EXERCISE AIM -> Only the text of the records belongs in the answer; the pictures must be dropped.

SOURCE DATA ->
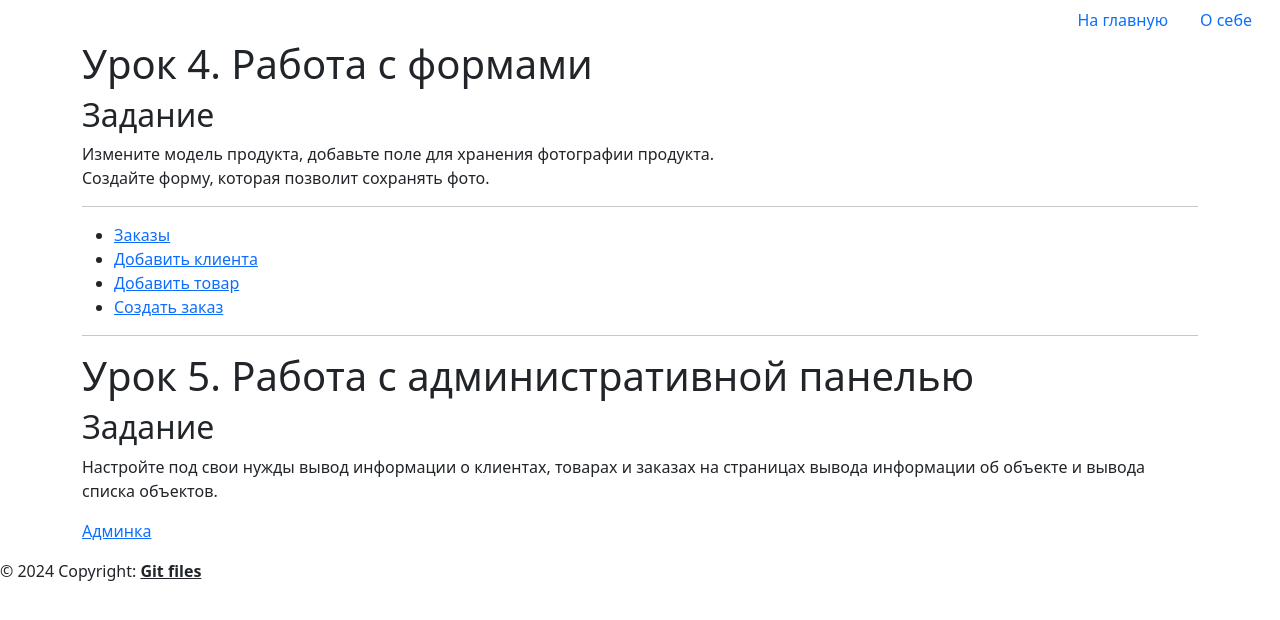
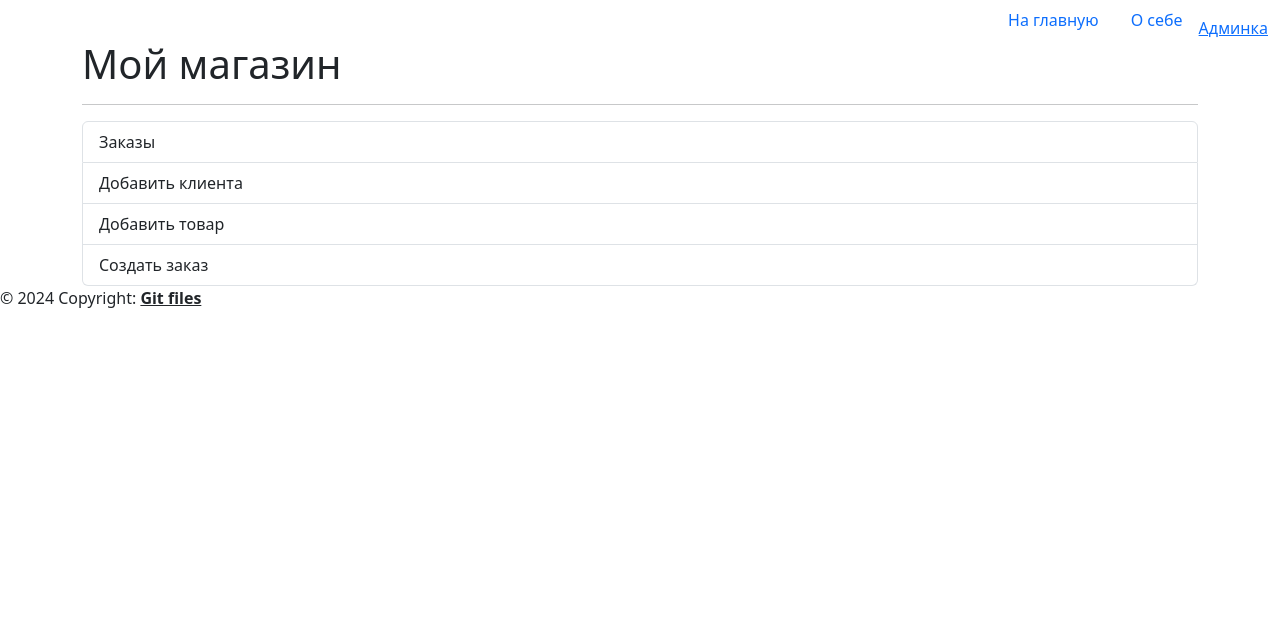
Before and after one commit to Aksentos/gb_shop_django, a Django app: template shopapp/templates/shopapp/index.html in a window 1280 px wide. Shown: the top 620 px of the page. Run offline with Django 5.2, Linux system fonts and the light colour scheme; the template is opened without the code that fills it, so the values that code supplies are empty.

Commit message:
update index and base html

```diff
--- a/shopapp/templates/shopapp/index.html
+++ b/shopapp/templates/shopapp/index.html
@@ -6,23 +6,15 @@
 
 {% block content %}
     <div class="container">
-        <h1>Урок 4. Работа с формами</h1>
-        <h2>Задание</h2>
-        Измените модель продукта, добавьте поле для хранения фотографии продукта.<br>
-        Создайте форму, которая позволит сохранять фото.
+        <h1>Мой магазин</h1>
         <hr>
-        <ul>
-        <li><a href='{% url "all_orders" %}'>Заказы</a></li>
-        <li><a href='{% url "add_client" %}'>Добавить клиента</a></li>
-        <li><a href='{% url "add_product" %}'>Добавить товар</a></li>
-        <li><a href='{% url "add_order" %}'>Создать заказ</a></li>
-        </ul>
-        <hr>
-        <h1>Урок 5. Работа с административной панелью</h1>
-        <h2>Задание</h2>
-        <p>Настройте под свои нужды вывод информации о клиентах, товарах и заказах на страницах вывода информации
-        об объекте и вывода списка объектов.</p>
-        <p><a href='{% url "admin:index" %}'>Админка</a></li></p>
+        <div class="list-group">
+            <a href='{% url "all_orders" %}' class="list-group-item list-group-item-action">Заказы</a>
+            <a href='{% url "add_client" %}' class="list-group-item list-group-item-action">Добавить клиента</a>
+            <a href='{% url "add_product" %}' class="list-group-item list-group-item-action">Добавить товар</a>
+            <a href='{% url "add_order" %}' class="list-group-item list-group-item-action">Создать заказ</a>
+          </div>
+
 
     </div>
 
--- a/templates/base.html
+++ b/templates/base.html
@@ -14,6 +14,7 @@
         <ul class="nav nav-pills justify-content-end align-items-end">
         <li class="nav-item"><a href='{% url "index" %}'class="nav-link">На главную</a></li>
         <li class="nav-item"><a href='{% url "about" %}' class="nav-link">О себе</a></li>
+        <li class="nav-item"><a href='{% url "admin:index" %}'>Админка</a></li>
     </ul>
     </div>
     <div class="content">
```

ANSWER ->
Before and after one commit to Aksentos/gb_shop_django, a Django app: template shopapp/templates/shopapp/index.html in a window 1280 px wide. Shown: the top 620 px of the page. Run offline with Django 5.2, Linux system fonts and the light colour scheme; the template is opened without the code that fills it, so the values that code supplies are empty.

Commit message:
update index and base html

```diff
--- a/shopapp/templates/shopapp/index.html
+++ b/shopapp/templates/shopapp/index.html
@@ -6,23 +6,15 @@
 
 {% block content %}
     <div class="container">
-        <h1>Урок 4. Работа с формами</h1>
-        <h2>Задание</h2>
-        Измените модель продукта, добавьте поле для хранения фотографии продукта.<br>
-        Создайте форму, которая позволит сохранять фото.
+        <h1>Мой магазин</h1>
         <hr>
-        <ul>
-        <li><a href='{% url "all_orders" %}'>Заказы</a></li>
-        <li><a href='{% url "add_client" %}'>Добавить клиента</a></li>
-        <li><a href='{% url "add_product" %}'>Добавить товар</a></li>
-        <li><a href='{% url "add_order" %}'>Создать заказ</a></li>
-        </ul>
-        <hr>
-        <h1>Урок 5. Работа с административной панелью</h1>
-        <h2>Задание</h2>
-        <p>Настройте под свои нужды вывод информации о клиентах, товарах и заказах на страницах вывода информации
-        об объекте и вывода списка объектов.</p>
-        <p><a href='{% url "admin:index" %}'>Админка</a></li></p>
+        <div class="list-group">
+            <a href='{% url "all_orders" %}' class="list-group-item list-group-item-action">Заказы</a>
+            <a href='{% url "add_client" %}' class="list-group-item list-group-item-action">Добавить клиента</a>
+            <a href='{% url "add_product" %}' class="list-group-item list-group-item-action">Добавить товар</a>
+            <a href='{% url "add_order" %}' class="list-group-item list-group-item-action">Создать заказ</a>
+          </div>
+
 
     </div>
 
--- a/templates/base.html
+++ b/templates/base.html
@@ -14,6 +14,7 @@
         <ul class="nav nav-pills justify-content-end align-items-end">
         <li class="nav-item"><a href='{% url "index" %}'class="nav-link">На главную</a></li>
         <li class="nav-item"><a href='{% url "about" %}' class="nav-link">О себе</a></li>
+        <li class="nav-item"><a href='{% url "admin:index" %}'>Админка</a></li>
     </ul>
     </div>
     <div class="content">
```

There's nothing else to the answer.